Dear Wall Street Daily Reader,
As someone who lives on the leading edge of technology, let me set the record straight about South Korea…
The country is a legit rock star!
For starters, South Korea boasts the world’s fastest internet connection speed.
It’s also home to technology powerhouse Samsung.
Most importantly, however, South Korea is a key hub for innovation incubators.
The country registered 18,000 patents with the U.S. Patent and Trademark Office last year.
For comparison’s sake, every South American country combined registered about 750 patents.
(Brazil sat atop South America’s patent list with a measly 320 filings.)
Armed with such technological prowess, South Korea should be represented in any truly diversified portfolio.

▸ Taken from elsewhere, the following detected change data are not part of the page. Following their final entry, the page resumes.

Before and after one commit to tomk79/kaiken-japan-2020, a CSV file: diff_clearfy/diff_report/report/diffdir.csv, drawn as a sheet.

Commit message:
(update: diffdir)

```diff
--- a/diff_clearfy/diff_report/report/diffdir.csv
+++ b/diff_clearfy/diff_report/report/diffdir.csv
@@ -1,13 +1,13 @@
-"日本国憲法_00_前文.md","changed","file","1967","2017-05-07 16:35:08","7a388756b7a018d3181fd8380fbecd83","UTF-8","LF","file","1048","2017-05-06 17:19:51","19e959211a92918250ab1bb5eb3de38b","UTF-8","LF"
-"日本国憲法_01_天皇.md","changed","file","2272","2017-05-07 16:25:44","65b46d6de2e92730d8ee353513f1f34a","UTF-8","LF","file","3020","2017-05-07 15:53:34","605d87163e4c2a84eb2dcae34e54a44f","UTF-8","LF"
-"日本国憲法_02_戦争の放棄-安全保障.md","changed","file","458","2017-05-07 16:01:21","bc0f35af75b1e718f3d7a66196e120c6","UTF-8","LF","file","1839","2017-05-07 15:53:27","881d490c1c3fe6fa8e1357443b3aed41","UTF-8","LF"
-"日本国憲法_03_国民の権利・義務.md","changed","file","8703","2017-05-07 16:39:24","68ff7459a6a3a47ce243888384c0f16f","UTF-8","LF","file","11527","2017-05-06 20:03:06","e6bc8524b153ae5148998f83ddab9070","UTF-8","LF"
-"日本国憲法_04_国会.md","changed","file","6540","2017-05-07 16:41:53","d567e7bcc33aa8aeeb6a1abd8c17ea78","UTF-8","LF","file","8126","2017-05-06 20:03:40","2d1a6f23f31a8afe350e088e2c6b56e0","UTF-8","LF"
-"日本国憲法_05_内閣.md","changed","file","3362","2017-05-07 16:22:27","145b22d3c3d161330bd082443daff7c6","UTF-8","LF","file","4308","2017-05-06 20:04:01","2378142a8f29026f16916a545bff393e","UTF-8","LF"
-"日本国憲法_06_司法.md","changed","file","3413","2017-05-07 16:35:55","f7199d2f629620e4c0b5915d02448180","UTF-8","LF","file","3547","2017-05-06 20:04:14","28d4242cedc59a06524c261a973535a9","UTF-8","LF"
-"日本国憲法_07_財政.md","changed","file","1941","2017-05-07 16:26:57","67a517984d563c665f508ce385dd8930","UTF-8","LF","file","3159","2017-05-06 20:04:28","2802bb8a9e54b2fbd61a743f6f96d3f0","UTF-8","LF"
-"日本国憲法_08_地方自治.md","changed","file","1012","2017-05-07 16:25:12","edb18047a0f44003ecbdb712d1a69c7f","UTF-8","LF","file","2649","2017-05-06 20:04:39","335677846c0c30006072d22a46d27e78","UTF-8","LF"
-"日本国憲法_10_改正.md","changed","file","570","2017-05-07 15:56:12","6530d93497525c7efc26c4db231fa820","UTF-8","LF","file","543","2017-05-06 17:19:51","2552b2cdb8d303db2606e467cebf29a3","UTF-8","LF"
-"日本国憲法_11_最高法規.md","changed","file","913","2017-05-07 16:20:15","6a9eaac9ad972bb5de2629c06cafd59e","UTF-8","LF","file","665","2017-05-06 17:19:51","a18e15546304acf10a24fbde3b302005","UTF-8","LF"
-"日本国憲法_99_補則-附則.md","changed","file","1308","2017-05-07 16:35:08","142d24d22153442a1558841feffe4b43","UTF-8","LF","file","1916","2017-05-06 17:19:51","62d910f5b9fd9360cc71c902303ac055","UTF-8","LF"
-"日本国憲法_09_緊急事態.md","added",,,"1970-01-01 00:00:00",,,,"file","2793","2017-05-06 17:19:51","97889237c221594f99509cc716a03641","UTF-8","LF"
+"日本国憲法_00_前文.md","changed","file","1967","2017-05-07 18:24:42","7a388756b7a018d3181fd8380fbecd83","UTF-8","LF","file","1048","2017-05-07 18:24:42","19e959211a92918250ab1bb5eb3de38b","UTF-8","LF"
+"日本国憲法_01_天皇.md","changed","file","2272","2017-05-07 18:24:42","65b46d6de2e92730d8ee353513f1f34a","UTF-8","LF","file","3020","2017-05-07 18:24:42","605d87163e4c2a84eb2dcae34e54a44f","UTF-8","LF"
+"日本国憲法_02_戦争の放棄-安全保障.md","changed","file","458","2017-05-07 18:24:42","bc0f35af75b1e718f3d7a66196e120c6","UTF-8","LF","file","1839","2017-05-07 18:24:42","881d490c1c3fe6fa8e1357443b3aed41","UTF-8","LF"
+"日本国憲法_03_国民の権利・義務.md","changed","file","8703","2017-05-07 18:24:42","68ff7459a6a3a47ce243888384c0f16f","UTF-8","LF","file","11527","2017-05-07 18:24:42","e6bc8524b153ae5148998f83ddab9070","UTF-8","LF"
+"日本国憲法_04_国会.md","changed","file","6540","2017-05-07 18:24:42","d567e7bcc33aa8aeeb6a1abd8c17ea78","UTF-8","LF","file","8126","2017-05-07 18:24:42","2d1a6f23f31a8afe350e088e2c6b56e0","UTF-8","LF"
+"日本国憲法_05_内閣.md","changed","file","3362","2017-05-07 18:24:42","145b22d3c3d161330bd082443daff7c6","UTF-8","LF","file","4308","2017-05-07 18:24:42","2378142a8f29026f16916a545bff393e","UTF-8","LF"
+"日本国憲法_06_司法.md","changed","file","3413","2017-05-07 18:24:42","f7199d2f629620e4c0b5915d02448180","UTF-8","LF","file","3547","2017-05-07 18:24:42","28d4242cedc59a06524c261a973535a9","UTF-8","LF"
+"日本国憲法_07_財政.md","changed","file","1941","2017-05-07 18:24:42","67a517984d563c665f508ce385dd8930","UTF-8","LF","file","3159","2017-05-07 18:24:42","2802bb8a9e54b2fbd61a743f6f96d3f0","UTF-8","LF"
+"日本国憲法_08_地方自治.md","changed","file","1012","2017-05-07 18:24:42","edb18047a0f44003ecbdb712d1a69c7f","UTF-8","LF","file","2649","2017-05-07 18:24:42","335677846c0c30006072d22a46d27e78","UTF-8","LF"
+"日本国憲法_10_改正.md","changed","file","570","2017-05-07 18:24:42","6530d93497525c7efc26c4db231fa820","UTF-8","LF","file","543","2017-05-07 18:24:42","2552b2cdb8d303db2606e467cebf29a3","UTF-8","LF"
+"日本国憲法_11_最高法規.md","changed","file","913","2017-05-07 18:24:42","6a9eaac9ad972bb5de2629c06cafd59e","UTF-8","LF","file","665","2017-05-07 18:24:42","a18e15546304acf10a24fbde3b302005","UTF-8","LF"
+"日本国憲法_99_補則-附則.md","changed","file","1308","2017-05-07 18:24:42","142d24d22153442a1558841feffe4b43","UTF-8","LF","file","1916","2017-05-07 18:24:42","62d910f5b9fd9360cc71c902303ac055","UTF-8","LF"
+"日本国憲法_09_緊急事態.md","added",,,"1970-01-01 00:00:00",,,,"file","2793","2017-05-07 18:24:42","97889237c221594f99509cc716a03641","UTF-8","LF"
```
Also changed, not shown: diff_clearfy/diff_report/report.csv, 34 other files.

Yet the nation was recently rocked by (yet another) political scandal — the result of which landed President Park Geun-hye in the clink.
To be prudent, I asked my senior analyst, Martin Hutchinson, to unpack the situation in South Korea.
So far, South Korean indexes are showing strength.
In fact, the president’s jailing is having virtually no effect.
Ahead of the tape,
Chief Investment Strategist, Wall Street Daily
|8d3dc13d37e0b262dd3603445cd07f69| Martin, let’s address the situation in South Korea. Our readers might not be aware, but South Korea should be on their radar screens. Tell us why.
|a314b54aee84d4a15ab27185d432e239| It’s got a very important technology sector and some very exciting growth companies. Also, in the past, it’s been a very well-run country. So historically, you should have had some money in South Korea. Plus, the market’s not overvalued at all.
|8d3dc13d37e0b262dd3603445cd07f69| Martin, what about the political situation with the president being forced to resign?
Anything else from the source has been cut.